TASK PROMPT
Every entry below should be written out exactly, and no image should appear.

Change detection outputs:
◇ ◇ ◇
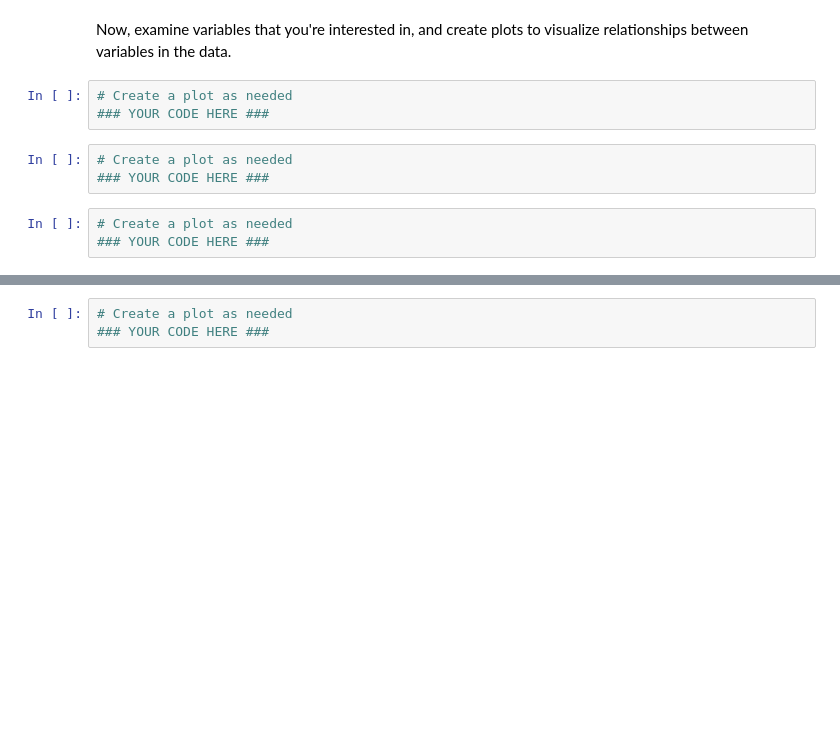
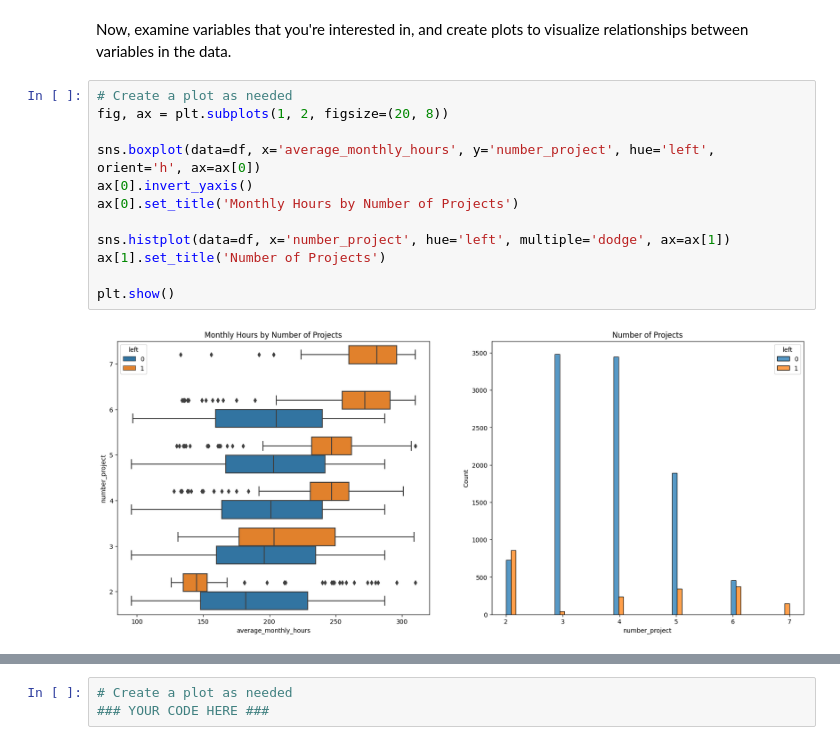
Before and after one commit to andyguo0228/salifort_motor_project, a Jupyter notebook: Activity_ Course 7 Salifort Motors project lab.ipynb, the cells around one changed output, grey strips where cells are left out. Saved outputs shown, nothing was run; the diff lists cells and outputs as text; blank space fills up the shorter version.

Commit message:
working on project

```diff
--- a/Activity_ Course 7 Salifort Motors project lab.ipynb
+++ b/Activity_ Course 7 Salifort Motors project lab.ipynb
@@ -184,12 +288,17 @@ Begin by understanding how many employees left and what percentage of all employ
 ### Data visualizations
 # %% [markdown]
 Now, examine variables that you're interested in, and create plots to visualize relationships between variables in the data.
-# %%
-# Create a plot as needed
-### YOUR CODE HERE ###
-# %%
-# Create a plot as needed
-### YOUR CODE HERE ###
-# %%
-# Create a plot as needed
-### YOUR CODE HERE ###
+# %%
+# Create a plot as needed
+fig, ax = plt.subplots(1, 2, figsize=(20, 8))
+
+sns.boxplot(data=df, x='average_monthly_hours', y='number_project', hue='left', orient='h', ax=ax[0])
+ax[0].invert_yaxis()
+ax[0].set_title('Monthly Hours by Number of Projects')
+
+sns.histplot(data=df, x='number_project', hue='left', multiple='dodge', ax=ax[1])
+ax[1].set_title('Number of Projects')
+
+plt.show()
+# %% [output]
+[figure, added]
```
Also changed, not shown: parts of 16 cells of this notebook.
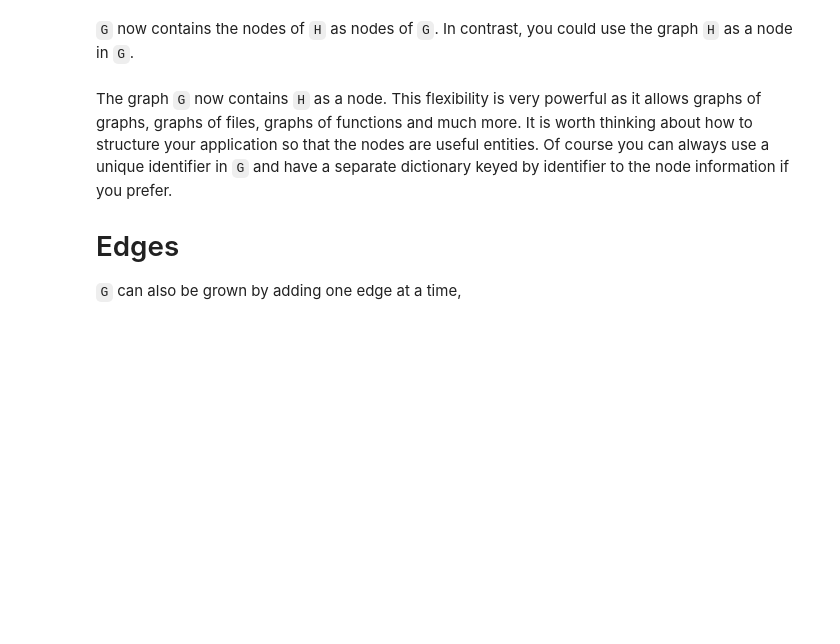
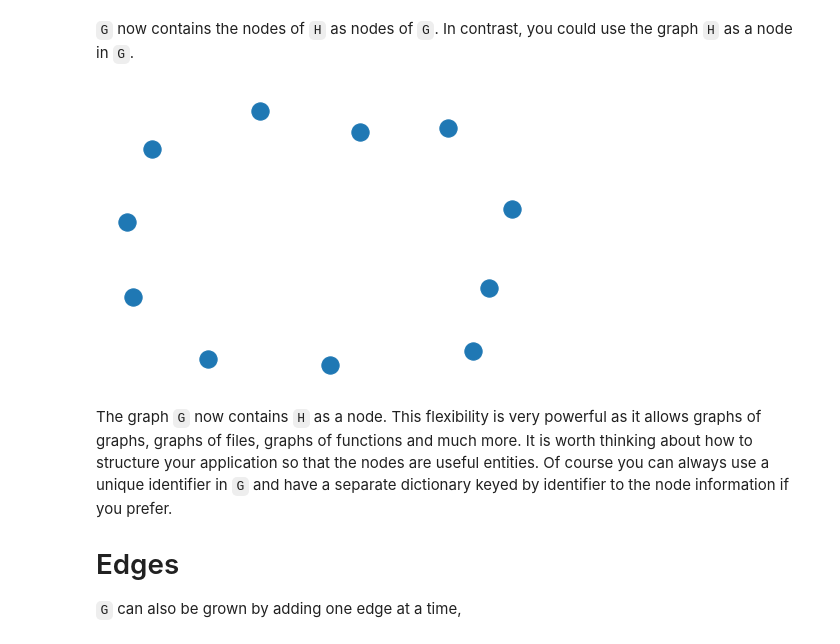
Before and after one commit to thelk22/ADFT, a Jupyter notebook: Week2/Lab 2 - Stationarity_Answer.ipynb, the cells around one changed output. Cells and saved outputs as stored; diff of their text form; code cells hidden in the pictures; blank space fills up the shorter version.

```diff
--- a/Week2/Lab 2 - Stationarity_Answer.ipynb
+++ b/Week2/Lab 2 - Stationarity_Answer.ipynb
@@ -84,6 +84,9 @@ G.add_nodes_from(H)
 In contrast, you could use the graph `H` as a node in `G`.
 # %%
 G.add_node(H)
+nx.draw(G)
+# %% [output]
+[figure, added]
 # %% [markdown]
 The graph `G` now contains `H` as a node.  This flexibility is very powerful as
 it allows graphs of graphs, graphs of files, graphs of functions and much more.
```
Also changed, not shown: parts of 8 cells of this notebook, 2 other files.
◇ ◇ ◇
PROBLEM SOLUTION
Before and after one commit to andyguo0228/salifort_motor_project, a Jupyter notebook: Activity_ Course 7 Salifort Motors project lab.ipynb, the cells around one changed output, grey strips where cells are left out. Saved outputs shown, nothing was run; the diff lists cells and outputs as text; blank space fills up the shorter version.

Commit message:
working on project

```diff
--- a/Activity_ Course 7 Salifort Motors project lab.ipynb
+++ b/Activity_ Course 7 Salifort Motors project lab.ipynb
@@ -184,12 +288,17 @@ Begin by understanding how many employees left and what percentage of all employ
 ### Data visualizations
 # %% [markdown]
 Now, examine variables that you're interested in, and create plots to visualize relationships between variables in the data.
-# %%
-# Create a plot as needed
-### YOUR CODE HERE ###
-# %%
-# Create a plot as needed
-### YOUR CODE HERE ###
-# %%
-# Create a plot as needed
-### YOUR CODE HERE ###
+# %%
+# Create a plot as needed
+fig, ax = plt.subplots(1, 2, figsize=(20, 8))
+
+sns.boxplot(data=df, x='average_monthly_hours', y='number_project', hue='left', orient='h', ax=ax[0])
+ax[0].invert_yaxis()
+ax[0].set_title('Monthly Hours by Number of Projects')
+
+sns.histplot(data=df, x='number_project', hue='left', multiple='dodge', ax=ax[1])
+ax[1].set_title('Number of Projects')
+
+plt.show()
+# %% [output]
+[figure, added]
```
Also changed, not shown: parts of 16 cells of this notebook.
Before and after one commit to thelk22/ADFT, a Jupyter notebook: Week2/Lab 2 - Stationarity_Answer.ipynb, the cells around one changed output. Cells and saved outputs as stored; diff of their text form; code cells hidden in the pictures; blank space fills up the shorter version.

```diff
--- a/Week2/Lab 2 - Stationarity_Answer.ipynb
+++ b/Week2/Lab 2 - Stationarity_Answer.ipynb
@@ -84,6 +84,9 @@ G.add_nodes_from(H)
 In contrast, you could use the graph `H` as a node in `G`.
 # %%
 G.add_node(H)
+nx.draw(G)
+# %% [output]
+[figure, added]
 # %% [markdown]
 The graph `G` now contains `H` as a node.  This flexibility is very powerful as
 it allows graphs of graphs, graphs of files, graphs of functions and much more.
```
Also changed, not shown: parts of 8 cells of this notebook, 2 other files.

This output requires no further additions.